City Releases New Design Recommendations for Sidewalks

The latest update to the city's Active Design Guidelines recommends treatments for the four “planes” framing the sidewalk — the canopy, the ground plane, the building wall, and the roadside. Photo: ##http://centerforactivedesign.org/sidewalks##Center for Active Design##

Last month at the the eighth Fit City conference, the same day DOT unveiled a new pedestrian wayfinding initiative, the city released an update to its Active Design Guidelines focusing specifically on sidewalk design. Although the new guidelines are just suggestions, the new document lays out a vision for how the city’s sidewalks can be designed to encourage more walking, and it has the imprimatur of the mayor and the commissioners of transportation, city planning, health, and design and construction.
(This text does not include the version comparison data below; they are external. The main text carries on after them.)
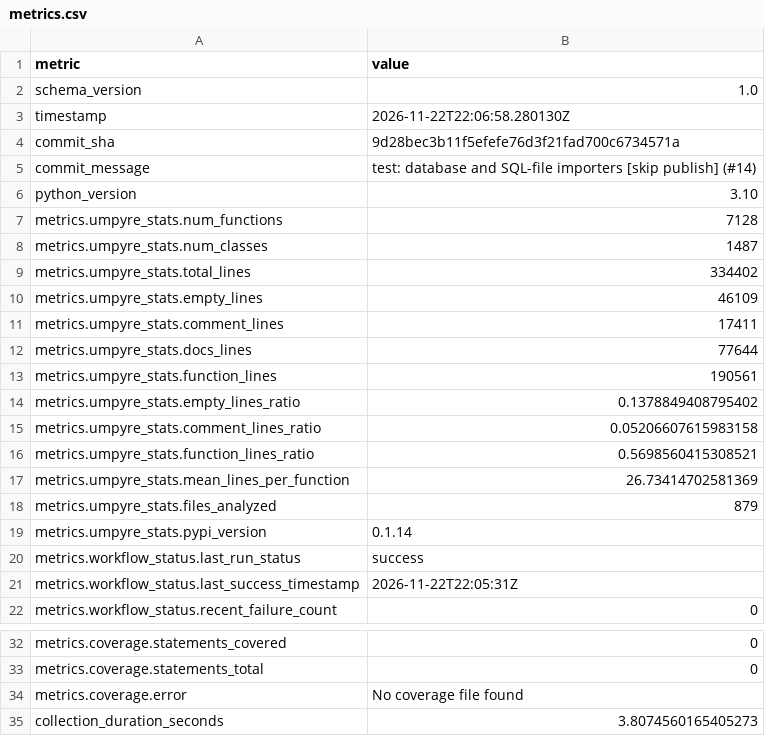
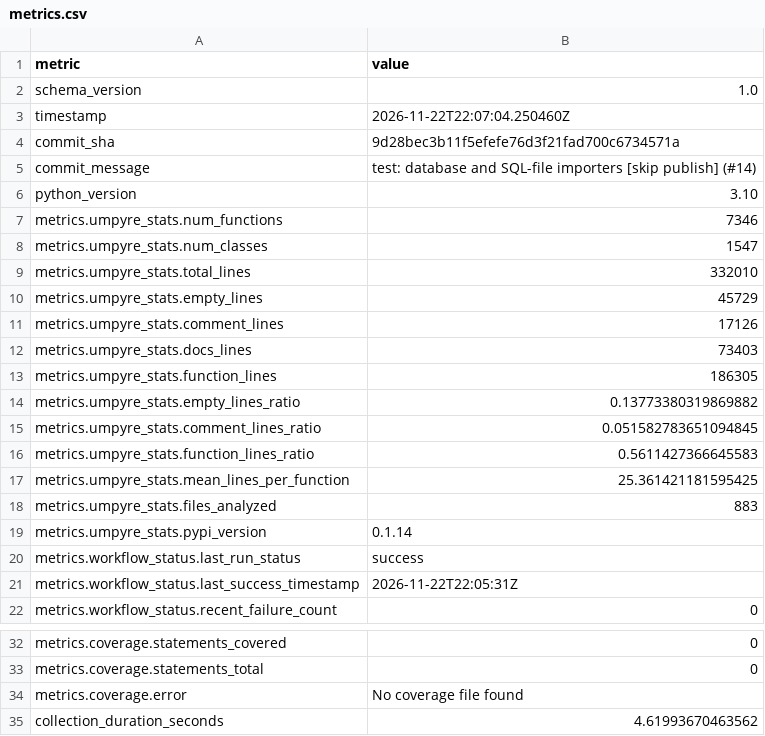
Before and after one commit to i2mint/ij, a CSV file: metrics.csv, drawn as a sheet; only a part is shown, gaps mark what is left out.

Commit message:
Update metrics for 9d28bec

```diff
--- a/metrics.csv
+++ b/metrics.csv
@@ -2,3 +2,3 @@ metric,value
 schema_version,1.0
-timestamp,2026-11-22T22:06:58.280130Z
+timestamp,2026-11-22T22:07:04.250460Z
 commit_sha,9d28bec3b11f5efefe76d3f21fad700c6734571a
@@ -6,14 +6,14 @@ commit_message,test: database and SQL-file importers [skip publish] (#14)
 python_version,3.10
-metrics.umpyre_stats.num_functions,7128
-metrics.umpyre_stats.num_classes,1487
-metrics.umpyre_stats.total_lines,334402
-metrics.umpyre_stats.empty_lines,46109
-metrics.umpyre_stats.comment_lines,17411
-metrics.umpyre_stats.docs_lines,77644
-metrics.umpyre_stats.function_lines,190561
-metrics.umpyre_stats.empty_lines_ratio,0.1378849408795402
-metrics.umpyre_stats.comment_lines_ratio,0.05206607615983158
-metrics.umpyre_stats.function_lines_ratio,0.5698560415308521
-metrics.umpyre_stats.mean_lines_per_function,26.73414702581369
-metrics.umpyre_stats.files_analyzed,879
+metrics.umpyre_stats.num_functions,7346
+metrics.umpyre_stats.num_classes,1547
+metrics.umpyre_stats.total_lines,332010
+metrics.umpyre_stats.empty_lines,45729
+metrics.umpyre_stats.comment_lines,17126
+metrics.umpyre_stats.docs_lines,73403
+metrics.umpyre_stats.function_lines,186305
+metrics.umpyre_stats.empty_lines_ratio,0.13773380319869882
+metrics.umpyre_stats.comment_lines_ratio,0.051582783651094845
+metrics.umpyre_stats.function_lines_ratio,0.5611427366645583
+metrics.umpyre_stats.mean_lines_per_function,25.361421181595425
+metrics.umpyre_stats.files_analyzed,883
 metrics.umpyre_stats.pypi_version,0.1.14
@@ -38,2 +38,2 @@ metrics.coverage.statements_total,0
 metrics.coverage.error,No coverage file found
-collection_duration_seconds,3.8074560165405273
+collection_duration_seconds,4.61993670463562
```
Also changed, not shown: 2 other files.
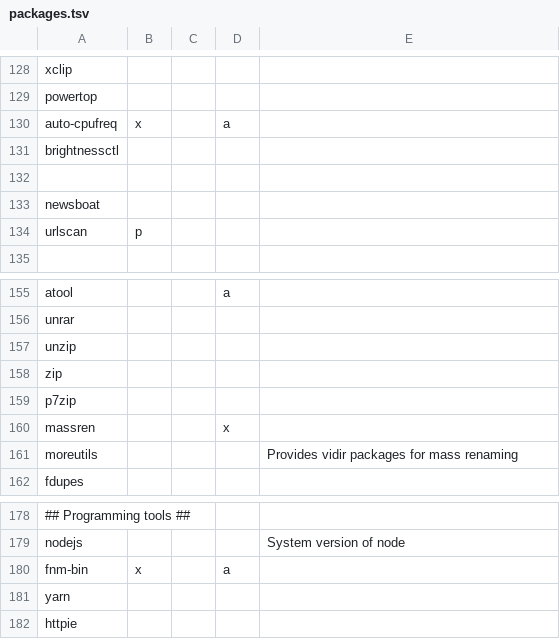
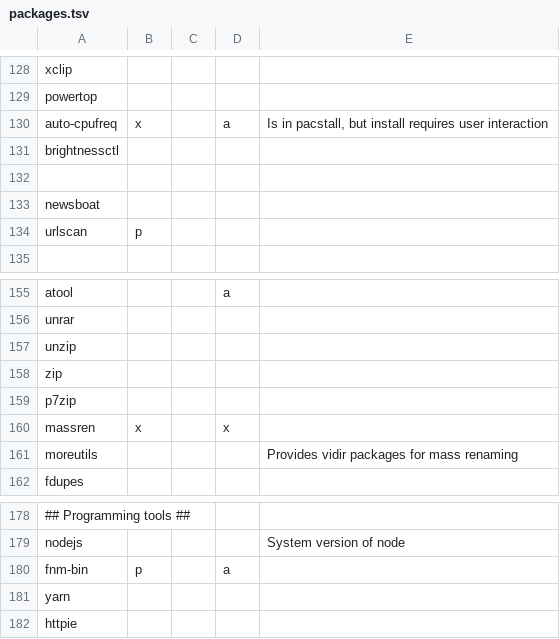
Before and after one commit to sarmong/dotfiles, a TSV file: packages/packages.tsv, drawn as a sheet; only a part is shown, gaps mark what is left out; the diff covers the shown part only; the diff names each change by its address in the sheet, - before the commit and + after, or states it on an @@ line.

```diff
--- a/packages/packages.tsv
+++ b/packages/packages.tsv
-E130: (empty)
+E130: Is in pacstall, but install requires user interaction
-B160: (empty)
+B160: x
-B180: x
+B180: p
```
Also changed, not shown: 13 added rows, 12 removed rows and 5 edited cells elsewhere in this file.
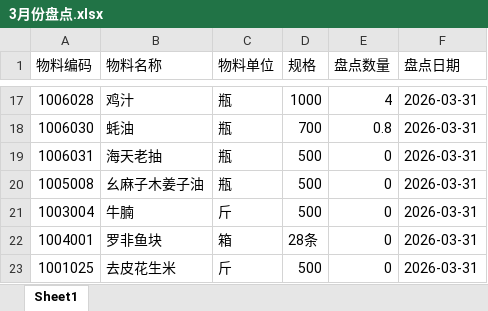
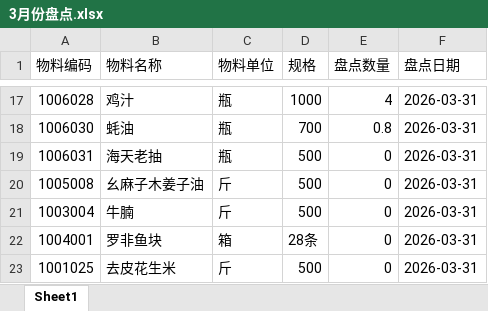
Before and after one commit to littleJie123/supplyTest, an Excel workbook: excel/云下/3月份盘点.xlsx, sheet Sheet1, drawn as a sheet; only a part is shown, gaps mark what is left out; values as stored, in another font and other column widths than the file's, no borders; the diff names each change by its address in the sheet, - before the commit and + after, or states it on an @@ line.

```diff
--- a/excel/云下/3月份盘点.xlsx (sheet Sheet1)
+++ b/excel/云下/3月份盘点.xlsx (sheet Sheet1)
-C20 (物料单位): 瓶
+C20 (物料单位): 斤
```
Also changed, not shown: excel/云下/4月份盘点.xlsx, excel/云下/订单.xlsx, 23 other files.
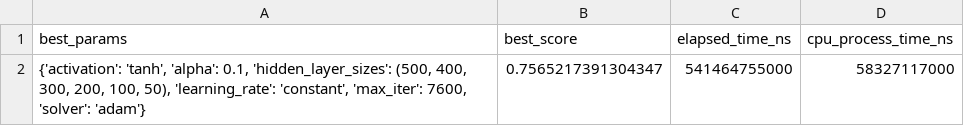
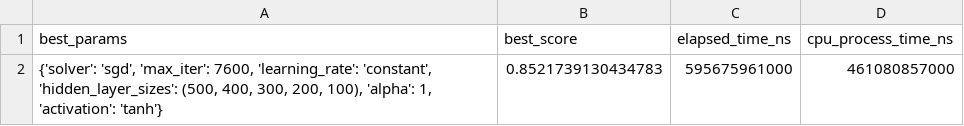
Before and after one commit to jeffcav/face-recog, a CSV file: results/NN_compressed_best_result.csv, drawn as a sheet.

```diff
--- a/results/NN_compressed_best_result.csv
+++ b/results/NN_compressed_best_result.csv
@@ -1,2 +1,2 @@
 best_params,best_score,elapsed_time_ns,cpu_process_time_ns
-"{'activation': 'tanh', 'alpha': 0.1, 'hidden_layer_sizes': (500, 400, 300, 200, 100, 50), 'learning_rate': 'constant', 'max_iter': 7600, 'solver': 'adam'}",0.7565217391304347,541464755000,58327117000
+"{'solver': 'sgd', 'max_iter': 7600, 'learning_rate': 'constant', 'hidden_layer_sizes': (500, 400, 300, 200, 100), 'alpha': 1, 'activation': 'tanh'}",0.8521739130434783,595675961000,461080857000
```
Also changed, not shown: results/NN_compressed_cv_results.csv, 4 other files.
The two-part document, funded by the Centers for Disease Control and Prevention, categorizes its recommendations into four “planes” framing the sidewalk — the canopy, the ground plane, the building wall, and the roadside. The authors visited more than 30 sidewalks in six cities to observe and measure what gets people to walk more, and what doesn’t. The guide recognizes the many types of sidewalks in New York, from busy Midtown to quiet residential streets lined with trees and lawns. It identifies six attributes of a good sidewalk: safety, accessibility, sustainability and resilience, human scale, continuous variety, and connectivity.

Although the report does not propose specific regulatory changes, it does include general suggestions for how zoning, agency design guides, and other rules can be used to improve the sidewalk experience.

The report recommends constant variety in retail stores — also known as “skinny storefronts” — to foster an engaging environment for walking. On the Upper West Side, a rezoning last year restricted storefront width to 40 feet, with the goal of keeping blocks from becoming monotonous and uninviting to pedestrians.

These types of policies can make or break a streetscape. On Fourth Avenue in Brooklyn, a wave of new development following a 2003 rezoning faced the sidewalk with big blank walls and parking lots. Eventually the Department of City Planning updated the zoning, banning garages next to the sidewalk on the avenue and mandating some retail on ground floors.

  • Ben Kintisch

    No, folks, it ain’t sexy, but better sidewalks and sidewalk design help to make healthy and active transportation a viable option for our citizens.

  • Miles Bader

    It’s kinda sexy too… :]

ALSO ON STREETSBLOG

NYC Agencies Team Up on Guidelines for an Active City

|
City officials, architects, planners, and public health advocates crammed into the Center for Architecture last night for the unveiling of New York City’s Active Design Guidelines. Heralded as a first-of-its-kind collaboration between four city departments — Health, Transportation, Design and Construction, and City Planning — the effort underscores that New Yorkers, as much as we […]

The NYC Street Design Manual: Guidelines for a Livable City

|
At about the same time that Times Square went car-free, DOT released its Street Design Manual, a mammoth document that "provides policies and design guidelines… for the improvement of streets and sidewalks throughout the five boroughs." It’s not as sexy as the Naked Cowboy in a pedestrian plaza, but I would be hard-pressed to overstate […]

Wider Sidewalks Coming to Flushing’s Crowded Main Street

|
Main Street in Flushing gets more foot traffic than anywhere else in New York after Times Square, but its sidewalks are too narrow to handle all those people. So later this month, the city will begin expanding the sidewalks on four blocks of Main Street, Council Member Peter Koo, DOT, and the Department of Design and […]
STREETSBLOG USA

Louisville Removes Sidewalk “For Safety”

|
Louisville is in the middle of a three-year, federally-funded safety initiative to reduce the city’s high rate of pedestrian fatalities. Per capita, four times the number of people are killed walking in Louisville than in Washington, DC. Some good improvements are in the works, but the people in charge of Louisville’s streets clearly need to get over some bad habits. Branden Klayko […]